Many residents of Bakersfield and the San Joaquin Valley, concerned about their health and physical fitness, hit the gym several times a week to get into or maintain their shape. Be it running on a treadmill, trudging up and down on a stair climbing machine, taking a spin class, or simply lifting weights, going to the gym has become a frequent habit for the healthy minded. However, except for the occasional turned-up nose when encountering a fellow gym member who, shall we say, has less than perfect personal hygiene, most people give little thought to the quality of the air that they breathe inside the gym when they work out.
A new study, to be published next month in the journal, Building Environment, raises questions about just how healthy the air in many gyms is. Entitled, “Exposure to indoor air pollutants during physical activity in fitness centers,” researchers tested the air inside 11 different fitness centers in Lisbon, Spain.
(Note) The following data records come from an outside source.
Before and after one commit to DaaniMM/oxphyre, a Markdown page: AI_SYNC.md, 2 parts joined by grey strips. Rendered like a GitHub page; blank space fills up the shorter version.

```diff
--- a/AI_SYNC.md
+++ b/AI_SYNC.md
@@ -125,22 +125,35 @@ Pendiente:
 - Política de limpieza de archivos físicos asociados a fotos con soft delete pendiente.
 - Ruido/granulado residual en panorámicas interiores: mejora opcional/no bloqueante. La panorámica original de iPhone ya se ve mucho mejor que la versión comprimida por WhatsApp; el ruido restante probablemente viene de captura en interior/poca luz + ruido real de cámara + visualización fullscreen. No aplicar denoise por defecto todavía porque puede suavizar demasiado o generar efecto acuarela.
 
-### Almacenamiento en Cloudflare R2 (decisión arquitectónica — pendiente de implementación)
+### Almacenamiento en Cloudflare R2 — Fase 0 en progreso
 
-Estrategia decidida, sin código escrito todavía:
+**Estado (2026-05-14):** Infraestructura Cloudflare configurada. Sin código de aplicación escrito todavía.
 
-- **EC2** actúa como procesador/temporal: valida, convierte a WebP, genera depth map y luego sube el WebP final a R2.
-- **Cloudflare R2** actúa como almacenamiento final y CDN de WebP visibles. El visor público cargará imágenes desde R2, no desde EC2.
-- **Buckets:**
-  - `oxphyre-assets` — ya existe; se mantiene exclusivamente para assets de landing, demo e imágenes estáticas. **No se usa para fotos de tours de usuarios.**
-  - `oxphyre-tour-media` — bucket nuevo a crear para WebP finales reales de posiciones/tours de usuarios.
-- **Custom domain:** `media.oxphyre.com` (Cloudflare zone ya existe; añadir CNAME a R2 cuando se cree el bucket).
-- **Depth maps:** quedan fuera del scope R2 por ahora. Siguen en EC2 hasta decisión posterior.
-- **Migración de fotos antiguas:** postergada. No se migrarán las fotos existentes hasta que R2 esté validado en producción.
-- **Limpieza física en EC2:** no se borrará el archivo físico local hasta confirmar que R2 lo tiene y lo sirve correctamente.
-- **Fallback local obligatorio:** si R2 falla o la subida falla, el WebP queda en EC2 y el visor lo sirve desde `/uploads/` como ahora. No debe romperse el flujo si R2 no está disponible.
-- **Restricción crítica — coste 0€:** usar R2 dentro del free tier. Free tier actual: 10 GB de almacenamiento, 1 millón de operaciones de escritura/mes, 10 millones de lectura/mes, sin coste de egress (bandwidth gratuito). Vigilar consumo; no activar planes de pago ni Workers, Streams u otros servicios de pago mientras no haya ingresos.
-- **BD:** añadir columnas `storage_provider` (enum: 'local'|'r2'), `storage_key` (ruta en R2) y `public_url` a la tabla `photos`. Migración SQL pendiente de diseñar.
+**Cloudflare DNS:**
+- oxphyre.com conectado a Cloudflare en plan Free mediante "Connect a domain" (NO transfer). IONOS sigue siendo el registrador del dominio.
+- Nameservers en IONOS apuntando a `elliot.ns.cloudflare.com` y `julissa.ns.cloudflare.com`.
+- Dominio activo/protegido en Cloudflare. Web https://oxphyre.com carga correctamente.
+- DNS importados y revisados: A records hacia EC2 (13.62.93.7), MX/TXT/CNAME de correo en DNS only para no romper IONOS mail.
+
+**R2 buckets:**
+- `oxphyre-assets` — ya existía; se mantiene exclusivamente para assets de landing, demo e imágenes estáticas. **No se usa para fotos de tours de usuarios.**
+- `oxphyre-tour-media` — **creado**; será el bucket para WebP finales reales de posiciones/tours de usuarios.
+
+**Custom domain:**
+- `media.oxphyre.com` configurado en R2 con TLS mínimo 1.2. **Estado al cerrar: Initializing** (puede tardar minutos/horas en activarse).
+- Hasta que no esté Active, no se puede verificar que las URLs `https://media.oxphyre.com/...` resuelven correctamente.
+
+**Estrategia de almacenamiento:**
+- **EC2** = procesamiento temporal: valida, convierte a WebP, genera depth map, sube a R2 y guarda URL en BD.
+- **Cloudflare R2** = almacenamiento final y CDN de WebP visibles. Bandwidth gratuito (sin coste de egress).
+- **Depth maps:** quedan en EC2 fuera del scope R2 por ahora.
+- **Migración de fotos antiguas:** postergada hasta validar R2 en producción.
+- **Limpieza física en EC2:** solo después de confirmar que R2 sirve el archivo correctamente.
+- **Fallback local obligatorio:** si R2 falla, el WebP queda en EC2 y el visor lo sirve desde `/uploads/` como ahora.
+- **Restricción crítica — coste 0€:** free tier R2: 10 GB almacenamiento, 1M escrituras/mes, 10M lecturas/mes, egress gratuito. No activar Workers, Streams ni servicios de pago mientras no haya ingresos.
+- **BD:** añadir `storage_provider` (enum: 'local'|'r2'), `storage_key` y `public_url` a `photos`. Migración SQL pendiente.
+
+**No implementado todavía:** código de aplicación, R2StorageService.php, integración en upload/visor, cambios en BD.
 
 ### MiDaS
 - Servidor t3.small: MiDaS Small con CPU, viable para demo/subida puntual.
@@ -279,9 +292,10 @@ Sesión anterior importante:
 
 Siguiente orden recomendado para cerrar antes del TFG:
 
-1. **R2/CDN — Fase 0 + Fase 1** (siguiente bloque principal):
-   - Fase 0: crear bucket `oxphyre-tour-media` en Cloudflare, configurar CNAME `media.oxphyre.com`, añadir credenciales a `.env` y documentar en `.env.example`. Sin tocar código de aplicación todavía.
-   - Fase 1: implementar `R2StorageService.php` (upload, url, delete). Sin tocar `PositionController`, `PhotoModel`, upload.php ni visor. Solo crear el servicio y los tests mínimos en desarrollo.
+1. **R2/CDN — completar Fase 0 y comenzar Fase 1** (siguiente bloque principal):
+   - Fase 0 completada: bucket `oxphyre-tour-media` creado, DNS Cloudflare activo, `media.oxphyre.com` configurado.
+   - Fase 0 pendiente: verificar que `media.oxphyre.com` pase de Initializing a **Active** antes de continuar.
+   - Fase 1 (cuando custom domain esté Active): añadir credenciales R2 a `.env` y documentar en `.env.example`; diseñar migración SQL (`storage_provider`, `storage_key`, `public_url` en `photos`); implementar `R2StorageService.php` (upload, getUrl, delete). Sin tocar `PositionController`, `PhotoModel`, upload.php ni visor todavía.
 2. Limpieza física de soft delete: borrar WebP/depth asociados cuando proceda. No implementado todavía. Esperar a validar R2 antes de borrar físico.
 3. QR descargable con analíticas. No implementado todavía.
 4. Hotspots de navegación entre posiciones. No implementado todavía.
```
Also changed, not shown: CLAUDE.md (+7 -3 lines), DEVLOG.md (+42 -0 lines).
Their findings were somewhat disturbing and should cause many to question how management at their own gyms is addressing indoor air quality (IAQ).
Valley recycling firms to get CalRecycle grants to reduce GHG emissions November 21, 2014
Three San Joaquin Valley recycling businesses and five other state firms will share $19.5 million in newly established greenhouse gas reduction (GHG) grants, according to an announcement from the California Department of Resources Recycling and Recovery (CalRecycle) this past week. The monies will be used to construct or expand new and existing facilities, and to upgrade equipment to allow the processing of more recycled materials.
California’s Budget Act of 2014 authorized CalRecycle to issue the grants, which use proceeds from the state’s Greenhouse Gas Reduction Fund, for projects resulting in reduced GHG emissions. Those projects also will help California reach its statewide goal of 75 percent recycling, composting, and source reduction by 2020. The fund is part of California’s Cap-and-Trade program, administered by the California Air Resources Board (ARB). CalRecycle worked closely with ARB in determining who would get the grants. The grants were issued under two different funding programs. CalRecycle’s Organics Grant Program and CalRecycle’s Recycled Fiber, Plastic, and Glass Grant Program.
Telecom giant AT&T penalized $51.8 million for hazardous waste violations November 21, 2014
Telecommunications giant AT&T agreed to a $51.8 million settlement with the State of California to resolve charges that employees at hundreds of its California facilities illegally disposed of hazardous waste and other materials for nine years. The settlement was jointly announced this week by California Attorney General Kamala D. Harris and Alameda County District Attorney Nancy E. O’Malley. This is the first enforcement action in California against a telecommunications company for its management of electronic waste.
Several of the facilities are located in the San Joaquin Valley, including three here in Bakersfield. The Bakersfield facilities were located at 101 V St., 3221 S. H St., and 5650 Aldrin Ct.
ARB fines 3 more companies for illegal gasoline November 21, 2014
California’s Air Resources Board (ARB) announced this week that it has fined three gasoline suppliers for gasoline that did not comply with California’s air quality regulations. Houston-based Vitol, Inc., Petro-Diamond of Irvine, and Shell Oil Products US were fined $70,000, $50,000, and $45,000 respectively.
The fines resulted from violations of California specifications for Reformulated Gasoline Blendstock for Oxygenate Blending, known as CARBOB. In order to make the final blend, an oxygenate such as ethanol is added to the CARBOB to make the final product sold at gasoline stations. In each case here, the Reid Vapor Pressure (RVP) of the CARBOB was too high, exceeding state standards.